Researchers said that the woolly mammoth may have mated with a much larger elephant species. Woolly mammoths roamed the planet for over a million years, ranging from Europe to Asia to North America.  Nearly all these mammals vanished from Siberia about 10,000 years ago, although dwarf mammoths survived until 3,700 years ago.

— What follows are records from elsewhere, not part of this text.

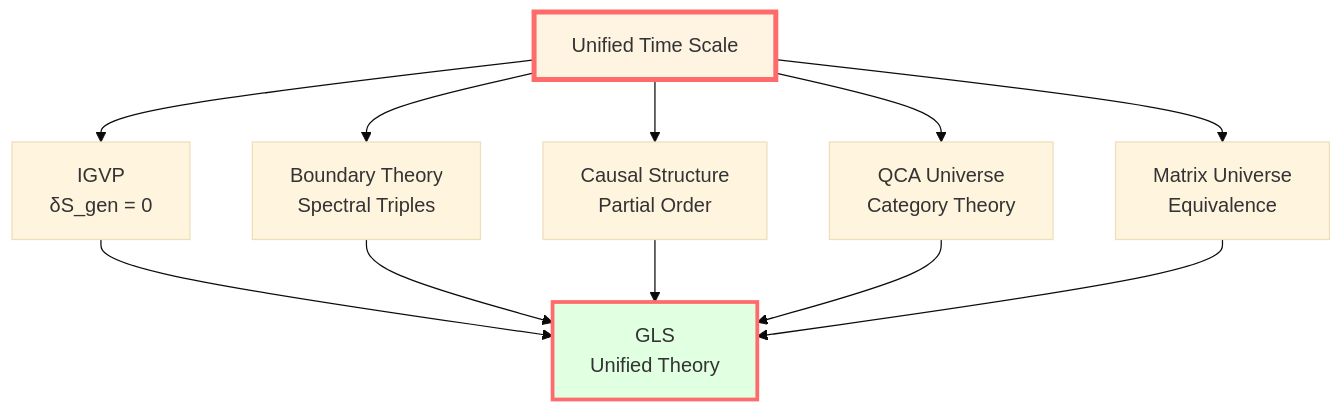
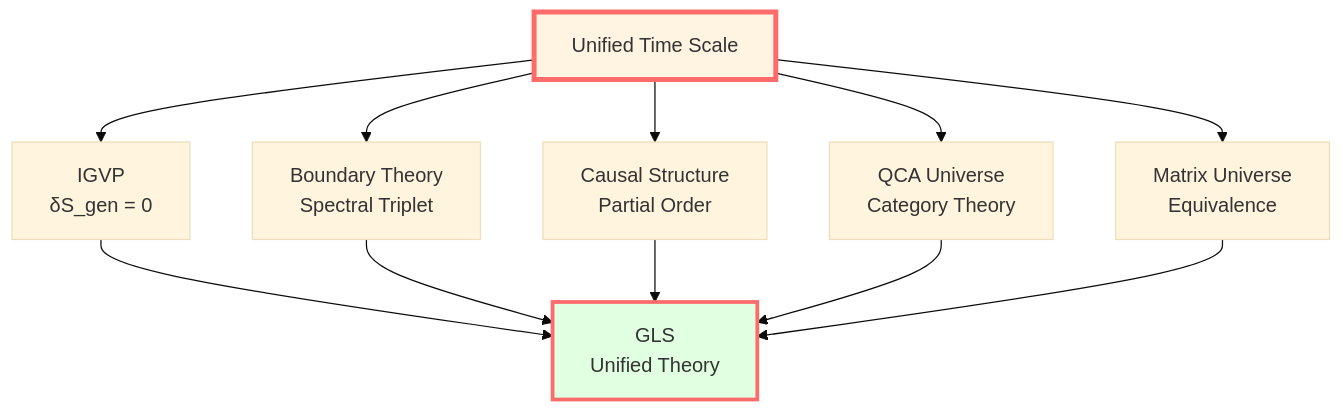
One commit to loning/zeckendorf-hilbert changed the third of 3 diagrams in docs/euler-article/gls-union/05-unified-time/00-time-overview_en.md. Above: the diagram before and after it, drawn with Mermaid (base theme). The commit also changed other lines of this file and 9 other files, not shown here.

````diff
--- a/docs/euler-article/gls-union/05-unified-time/00-time-overview_en.md
+++ b/docs/euler-article/gls-union/05-unified-time/00-time-overview_en.md
@@ -374,17 +420,17 @@
 ```mermaid
 graph TB
     T["Unified Time Scale"] --> I["IGVP<br/>δS_gen = 0"]
-    T --> B["Boundary Theory<br/>Spectral Triples"]
+    T --> B["Boundary Theory<br/>Spectral Triplet"]
     T --> C["Causal Structure<br/>Partial Order"]
     T --> Q["QCA Universe<br/>Category Theory"]
     T --> M["Matrix Universe<br/>Equivalence"]
 
     I --> U["GLS<br/>Unified Theory"]
     B --> U
     C --> U
     Q --> U
     M --> U
 
     style T fill:#fff4e1,stroke:#ff6b6b,stroke-width:4px
     style U fill:#e1ffe1,stroke:#ff6b6b,stroke-width:3px
 ```
````
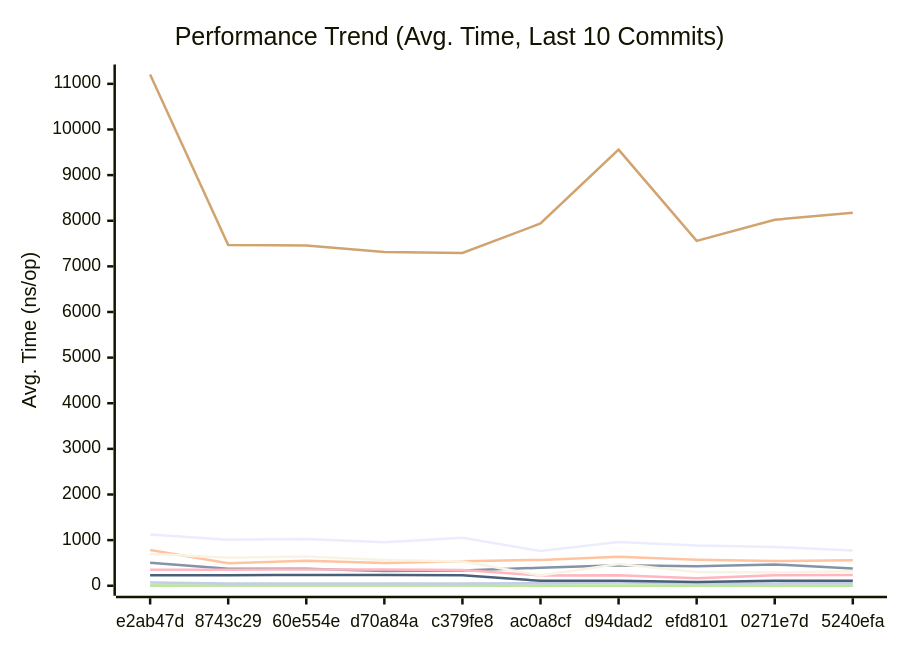
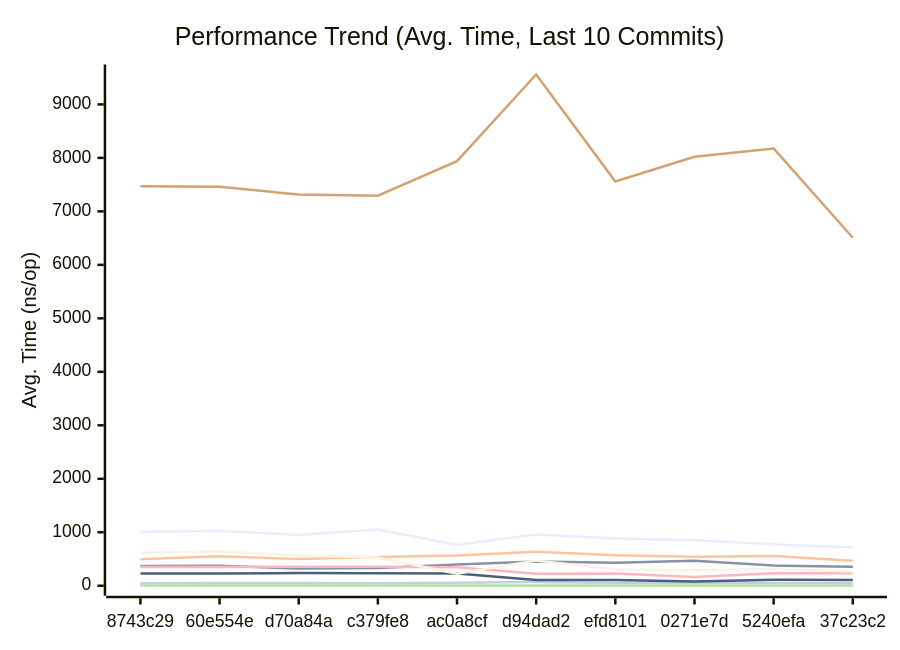
The first of 3 diagrams in docs/PERFORMANCE.md (alsotoes/momo), drawn with Mermaid before and after one commit. The commit also changed other lines of this file and 9 other files, not shown here.

````diff
--- a/docs/PERFORMANCE.md
+++ b/docs/PERFORMANCE.md
@@ -128,18 +128,18 @@
 ```mermaid
 xychart-beta
     title "Performance Trend (Avg. Time, Last 10 Commits)"
     x-axis "Commit"
     y-axis "Avg. Time (ns/op)"
-    x-axis [e2ab47d,8743c29,60e554e,d70a84a,c379fe8,ac0a8cf,d94dad2,efd8101,0271e7d,5240efa]
-    line "CheckMetricsAndSwap" [11,10,9,10,9,8,11,12,11,8]
-    line "CrushOptimized" [502,370,372,323,332,396,452,428,468,378]
-    line "CrushOriginal" [783,495,550,499,539,566,637,571,542,558]
-    line "IndexDirectTracking" [0,0,0,0,0,0,0,1,1,0]
-    line "IndexSearch" [3,3,3,4,3,2,2,2,2,2]
-    line "LoadGlobalConfig" [11205,7469,7459,7314,7292,7939,9559,7558,8021,8176]
-    line "PadString" [69,49,51,51,49,57,70,53,52,53]
+    x-axis [8743c29,60e554e,d70a84a,c379fe8,ac0a8cf,d94dad2,efd8101,0271e7d,5240efa,37c23c2]
+    line "CheckMetricsAndSwap" [10,9,10,9,8,11,12,11,8,7]
+    line "CrushOptimized" [370,372,323,332,396,452,428,468,378,356]
+    line "CrushOriginal" [495,550,499,539,566,637,571,542,558,469]
+    line "IndexDirectTracking" [0,0,0,0,0,0,1,1,0,0]
+    line "IndexSearch" [3,3,4,3,2,2,2,2,2,2]
+    line "LoadGlobalConfig" [7469,7459,7314,7292,7939,9559,7558,8021,8176,6507]
+    line "PadString" [49,51,51,49,57,70,53,52,53,47]
     line "ParseReplicationOrder_NoPrealloc" [350,349,357,354,345,225,229,165,232,234]
     line "ParseReplicationOrder_Prealloc" [229,231,237,234,229,108,107,80,110,109]
-    line "SanitizeLog/Safe" [704,615,640,566,529,226,474,303,288,316]
-    line "SanitizeLog/Unsafe" [1122,1010,1023,951,1050,761,960,883,849,775]
+    line "SanitizeLog/Safe" [615,640,566,529,226,474,303,288,316,266]
+    line "SanitizeLog/Unsafe" [1010,1023,951,1050,761,960,883,849,775,714]
 ```
````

Although woolly mammoths lived in the cold of the tundra, the Columbia mammoth preferred the more temperate regions of southern and central North America. "We are...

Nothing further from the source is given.